  • Amrabat used to wash dishes and make desserts for a living

LONDON: Al-Nassr have signalled their intent to mount a challenge to the top two by boldly signing Nordin Amrabat from Premier League club Watford.
The 31-year-old winger has penned a three-year contract with the Riyadh club who finished third last season, 11 points behind Al-Ahli and 12 behind title winners Al-Hilal.
Reports say Al-Nassr have paid Watford £4 million ($5.2 million) for Amrabat, 31, who has spent the last season on loan at Leganes where his new Al-Nassr teammate Yahya Al-Shehri also played last season on loan.
“Happy and excited with my adventure,” Amrabat wrote on Instagram. “Looking forward to meet these amazing @alnassr_fc fans.”


Amrabat arrives with a fine pedigree, having played for PSV, Galatasaray, Malaga and Watford. He predominately plays on the right wing but he prefers playing on the left so he can cut inside on his favored right foot and have a crack at goal.
He is currently taking an extended holiday following his World Cup exploits with Morocco, but when he joins up he will find a familiar face in the dressing room in countryman Mohamed Fouzair and should form an exciting attacking partnership with Al-Shehri and Mohammad Al-Sahlawi.
Amrabat was in many experts’ team of the tournament after the World Cup group phase, his all-action performances against Iran, Spain and Portugal catching the eye and putting him in the shop window. He was always going to be surplus to requirements at Watford after they signed Spain international winger Gerard Deulofeu, and Trabzonspor were thought to be leading the race for his signature. But Al-Nassr have won the race to land him and he becomes the second ex-Watford player to have agreed to move to the Saudi Pro League, following on from Jose Manuel Jurado’s move to Al-Ahli earlier this summer.

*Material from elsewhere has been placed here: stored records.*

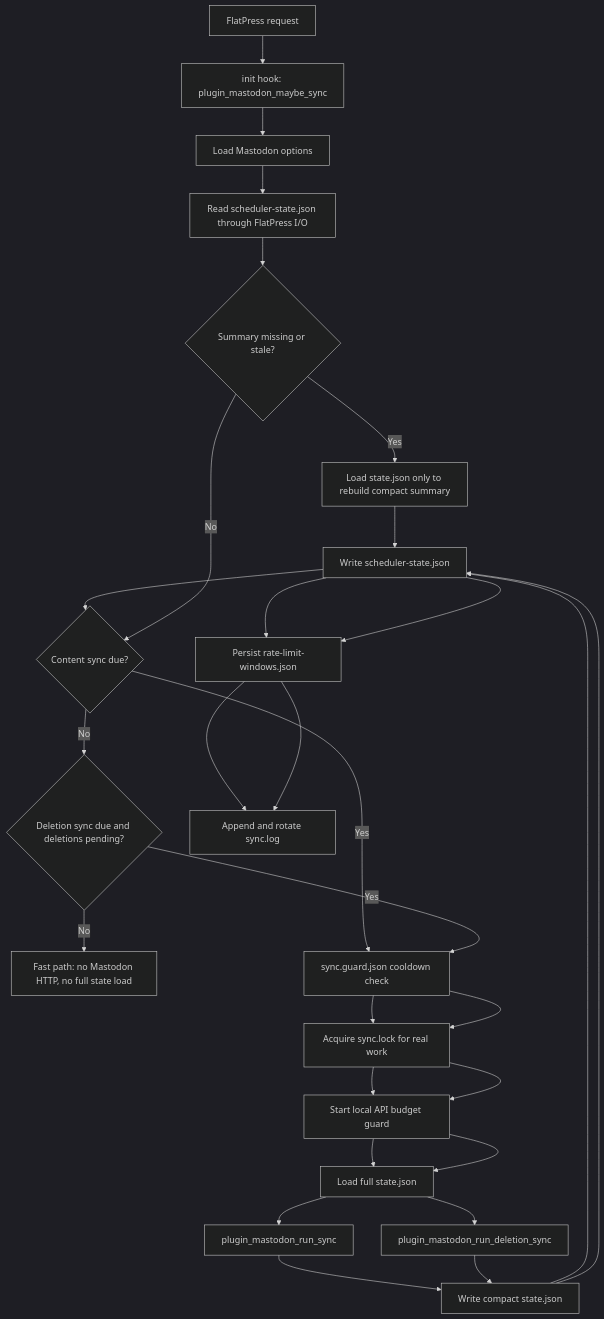
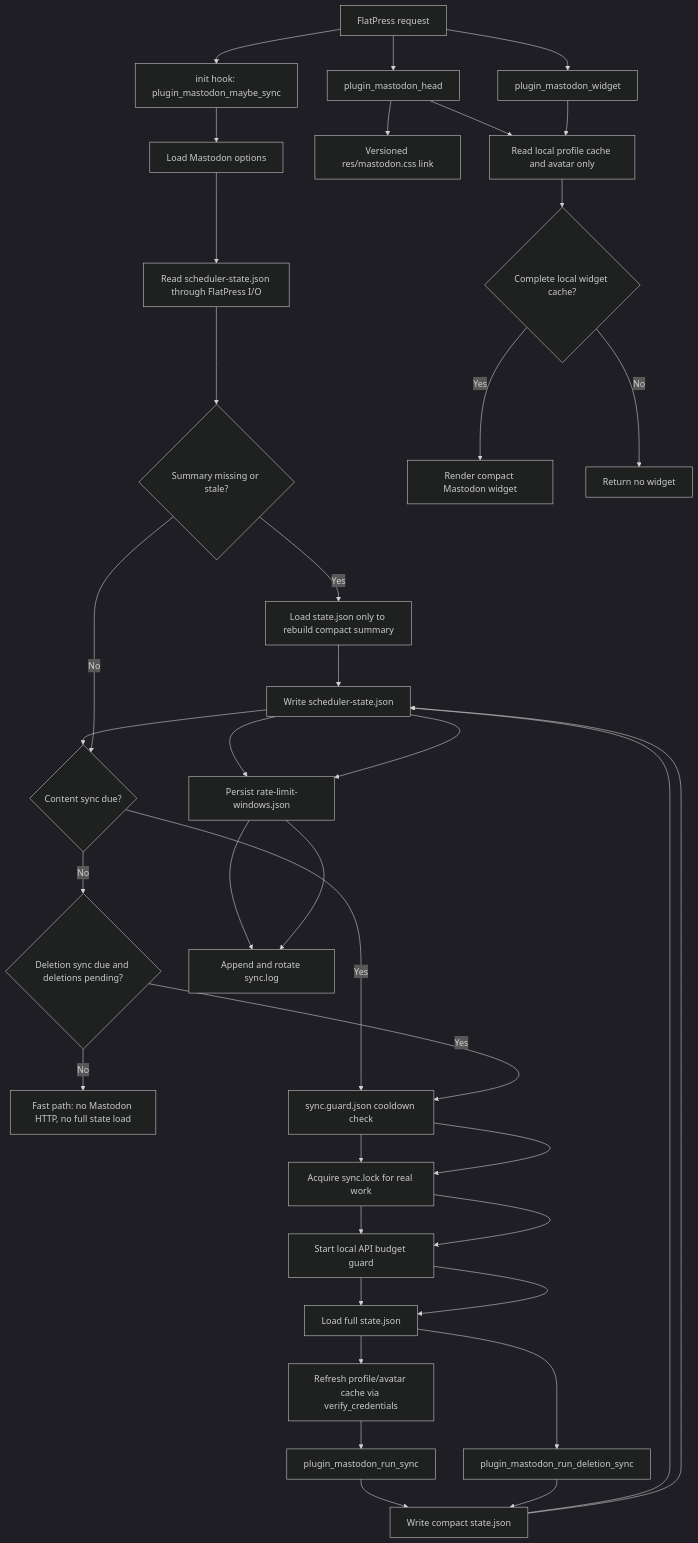
One commit to flatpressblog/flatpress changed the second of 45 diagrams in fp-plugins/mastodon/developer-docs/06-Process-Flow.md. Above: the diagram before and after it, drawn with Mermaid (dark theme). The commit also changed other lines of this file and 27 other files, not shown here.

````diff
--- a/fp-plugins/mastodon/developer-docs/06-Process-Flow.md
+++ b/fp-plugins/mastodon/developer-docs/06-Process-Flow.md
@@ -53,32 +54,45 @@
 ```mermaid
 flowchart TD
     Request["FlatPress request"]
     Init["init hook: plugin_mastodon_maybe_sync"]
     Options["Load Mastodon options"]
     SchedulerRead["Read scheduler-state.json through FlatPress I/O"]
     SchedulerStale{"Summary missing or stale?"}
     FullStateForSummary["Load state.json only to rebuild compact summary"]
     Due{"Content sync due?"}
     DeleteDue{"Deletion sync due and deletions pending?"}
     NoWork["Fast path: no Mastodon HTTP, no full state load"]
+    HeadCss["plugin_mastodon_head"]
+    CssAsset["Versioned res/mastodon.css link"]
+    Widget["plugin_mastodon_widget"]
+    ProfileCache["Read local profile cache and avatar only"]
+    WidgetComplete{"Complete local widget cache?"}
+    RenderWidget["Render compact Mastodon widget"]
+    HideWidget["Return no widget"]
     Lock["Acquire sync.lock for real work"]
     GuardFile["sync.guard.json cooldown check"]
     RateGuard["Start local API budget guard"]
     FullState["Load full state.json"]
     ContentSync["plugin_mastodon_run_sync"]
+    ProfileRefresh["Refresh profile/avatar cache via verify_credentials"]
     DeletionSync["plugin_mastodon_run_deletion_sync"]
     StateWrite["Write compact state.json"]
     SchedulerWrite["Write scheduler-state.json"]
     RateWindow["Persist rate-limit-windows.json"]
     Log["Append and rotate sync.log"]
 
     Request --> Init --> Options --> SchedulerRead --> SchedulerStale
+    Request --> HeadCss --> ProfileCache
+    HeadCss --> CssAsset
+    Request --> Widget --> ProfileCache --> WidgetComplete
+    WidgetComplete -- "Yes" --> RenderWidget
+    WidgetComplete -- "No" --> HideWidget
     SchedulerStale -- "Yes" --> FullStateForSummary --> SchedulerWrite --> Due
     SchedulerStale -- "No" --> Due
     Due -- "No" --> DeleteDue
     DeleteDue -- "No" --> NoWork
-    Due -- "Yes" --> GuardFile --> Lock --> RateGuard --> FullState --> ContentSync
+    Due -- "Yes" --> GuardFile --> Lock --> RateGuard --> FullState --> ProfileRefresh --> ContentSync
     DeleteDue -- "Yes" --> GuardFile --> Lock --> RateGuard --> FullState --> DeletionSync
     ContentSync --> StateWrite --> SchedulerWrite --> RateWindow --> Log
     DeletionSync --> StateWrite --> SchedulerWrite --> RateWindow --> Log
 ```
````
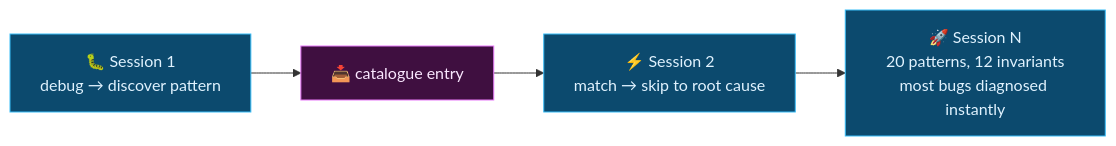
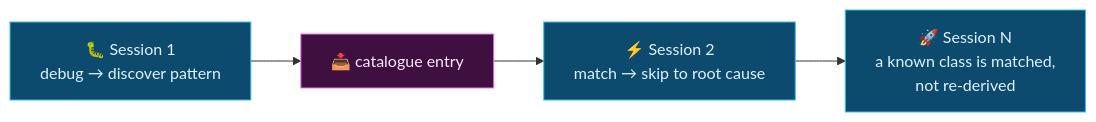
One commit to MrityunjayBhardwaj/anvi changed the second of 2 diagrams in README.md. Above: the diagram before and after it, drawn with Mermaid. The commit also changed other lines of this file and 2 other files, not shown here.

````diff
--- a/README.md
+++ b/README.md
@@ -86,11 +90,11 @@
 ```mermaid
 flowchart LR
     S1["🐛 Session 1<br/>debug → discover pattern"] --> E1["📥 catalogue entry"]
     E1 --> S2["⚡ Session 2<br/>match → skip to root cause"]
-    S2 --> SN["🚀 Session N<br/>20 patterns, 12 invariants<br/>most bugs diagnosed instantly"]
+    S2 --> SN["🚀 Session N<br/>a known class is matched,<br/>not re-derived"]
 
     classDef a fill:#0c4a6e,stroke:#38bdf8,color:#e0f2fe;
     classDef b fill:#3f0f40,stroke:#e879f9,color:#fae8ff;
     class S1,S2,SN a;
     class E1 b;
 ```
````
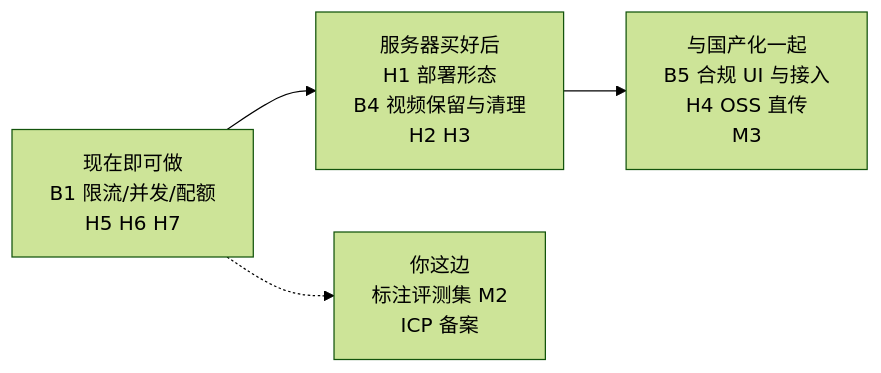
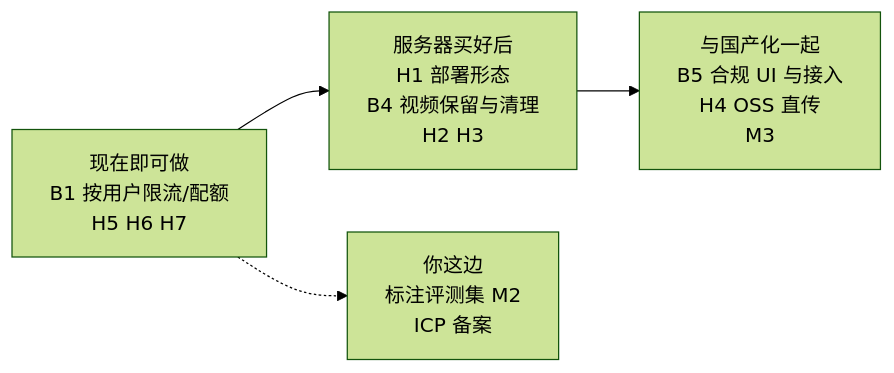
One commit to cherylma1223/Topstar changed the diagram in docs/arch/Topstar_上线检查清单.md. Above: the diagram before and after it, drawn with Mermaid (forest theme). The commit also changed other lines of this file and 1 other file, not shown here.

````diff
--- a/docs/arch/Topstar_上线检查清单.md
+++ b/docs/arch/Topstar_上线检查清单.md
@@ -167,6 +188,6 @@
 ```mermaid
 flowchart LR
-    A["现在即可做<br/>B1 限流/并发/配额<br/>H5 H6 H7"] --> B["服务器买好后<br/>H1 部署形态<br/>B4 视频保留与清理<br/>H2 H3"]
+    A["现在即可做<br/>B1 按用户限流/配额<br/>H5 H6 H7"] --> B["服务器买好后<br/>H1 部署形态<br/>B4 视频保留与清理<br/>H2 H3"]
     B --> C["与国产化一起<br/>B5 合规 UI 与接入<br/>H4 OSS 直传<br/>M3"]
     A -.-> D["你这边<br/>标注评测集 M2<br/>ICP 备案"]
 ```
````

Amrabat has enjoyed a fine career, playing nearly 300 top-flight appearances but he came from very humble beginnings and needed to wash plates and make desserts at a Michelin-starred restaurant before his career took off.